▶ _Input material_:
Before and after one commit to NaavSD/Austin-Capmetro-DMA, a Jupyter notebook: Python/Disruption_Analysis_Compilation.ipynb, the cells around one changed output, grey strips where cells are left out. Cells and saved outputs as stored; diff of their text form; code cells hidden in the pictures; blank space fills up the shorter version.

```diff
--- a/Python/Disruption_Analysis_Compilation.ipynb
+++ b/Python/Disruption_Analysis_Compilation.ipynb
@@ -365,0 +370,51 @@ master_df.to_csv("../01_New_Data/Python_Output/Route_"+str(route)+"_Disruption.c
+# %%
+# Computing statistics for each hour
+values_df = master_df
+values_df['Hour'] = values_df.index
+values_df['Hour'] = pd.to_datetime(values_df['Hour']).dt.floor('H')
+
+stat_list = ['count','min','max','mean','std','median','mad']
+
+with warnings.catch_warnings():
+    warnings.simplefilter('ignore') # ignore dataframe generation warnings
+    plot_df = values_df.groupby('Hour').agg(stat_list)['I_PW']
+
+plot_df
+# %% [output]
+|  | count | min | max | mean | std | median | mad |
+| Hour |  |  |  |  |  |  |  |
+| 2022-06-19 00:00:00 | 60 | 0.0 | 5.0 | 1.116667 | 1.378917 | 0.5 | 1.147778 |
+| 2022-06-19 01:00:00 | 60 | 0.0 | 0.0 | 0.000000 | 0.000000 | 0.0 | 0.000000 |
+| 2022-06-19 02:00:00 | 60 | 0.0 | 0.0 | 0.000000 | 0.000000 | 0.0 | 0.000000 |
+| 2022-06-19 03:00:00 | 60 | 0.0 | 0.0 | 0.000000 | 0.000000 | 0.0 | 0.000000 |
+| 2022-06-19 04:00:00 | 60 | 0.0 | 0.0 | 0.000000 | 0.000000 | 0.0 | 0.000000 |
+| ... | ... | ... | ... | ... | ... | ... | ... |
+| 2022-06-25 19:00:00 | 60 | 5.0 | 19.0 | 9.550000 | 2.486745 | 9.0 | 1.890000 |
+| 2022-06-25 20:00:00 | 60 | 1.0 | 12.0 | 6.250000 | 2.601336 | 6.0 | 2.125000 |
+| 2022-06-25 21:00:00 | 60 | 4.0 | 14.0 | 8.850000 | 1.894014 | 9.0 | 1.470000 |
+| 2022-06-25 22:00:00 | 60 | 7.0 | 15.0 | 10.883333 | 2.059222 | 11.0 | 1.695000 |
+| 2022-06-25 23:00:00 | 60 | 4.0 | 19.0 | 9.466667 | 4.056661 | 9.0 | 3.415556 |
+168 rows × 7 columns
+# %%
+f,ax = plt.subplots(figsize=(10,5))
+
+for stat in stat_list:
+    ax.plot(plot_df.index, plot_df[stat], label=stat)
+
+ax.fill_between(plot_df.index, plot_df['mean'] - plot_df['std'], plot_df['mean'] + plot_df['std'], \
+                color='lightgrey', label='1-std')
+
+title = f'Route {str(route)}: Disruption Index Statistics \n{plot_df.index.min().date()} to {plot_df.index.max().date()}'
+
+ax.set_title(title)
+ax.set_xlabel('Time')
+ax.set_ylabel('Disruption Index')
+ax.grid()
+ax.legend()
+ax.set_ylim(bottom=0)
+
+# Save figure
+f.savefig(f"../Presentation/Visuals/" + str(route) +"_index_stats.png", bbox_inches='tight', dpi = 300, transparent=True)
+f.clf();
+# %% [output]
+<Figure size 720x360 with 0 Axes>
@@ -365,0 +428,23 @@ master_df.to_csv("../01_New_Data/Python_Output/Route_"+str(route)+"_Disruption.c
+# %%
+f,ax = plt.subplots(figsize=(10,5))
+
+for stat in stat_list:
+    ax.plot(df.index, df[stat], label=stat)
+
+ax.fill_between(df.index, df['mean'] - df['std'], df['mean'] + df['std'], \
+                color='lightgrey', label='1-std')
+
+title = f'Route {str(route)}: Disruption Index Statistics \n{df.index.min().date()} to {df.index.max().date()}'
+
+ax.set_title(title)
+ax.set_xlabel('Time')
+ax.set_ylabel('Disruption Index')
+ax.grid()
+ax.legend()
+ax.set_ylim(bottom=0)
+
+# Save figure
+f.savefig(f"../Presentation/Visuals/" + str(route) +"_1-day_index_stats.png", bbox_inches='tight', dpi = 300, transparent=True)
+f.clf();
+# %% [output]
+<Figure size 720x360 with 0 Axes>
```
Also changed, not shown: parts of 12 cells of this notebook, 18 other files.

▶ _Work instruction_: Copy out each line of the data containing the string "route".

▶ _Result_:
@@ -365,0 +370,51 @@ master_df.to_csv("../01_New_Data/Python_Output/Route_"+str(route)+"_Disruption.c
+title = f'Route {str(route)}: Disruption Index Statistics \n{plot_df.index.min().date()} to {plot_df.index.max().date()}'
+f.savefig(f"../Presentation/Visuals/" + str(route) +"_index_stats.png", bbox_inches='tight', dpi = 300, transparent=True)
@@ -365,0 +428,23 @@ master_df.to_csv("../01_New_Data/Python_Output/Route_"+str(route)+"_Disruption.c
+title = f'Route {str(route)}: Disruption Index Statistics \n{df.index.min().date()} to {df.index.max().date()}'
+f.savefig(f"../Presentation/Visuals/" + str(route) +"_1-day_index_stats.png", bbox_inches='tight', dpi = 300, transparent=True)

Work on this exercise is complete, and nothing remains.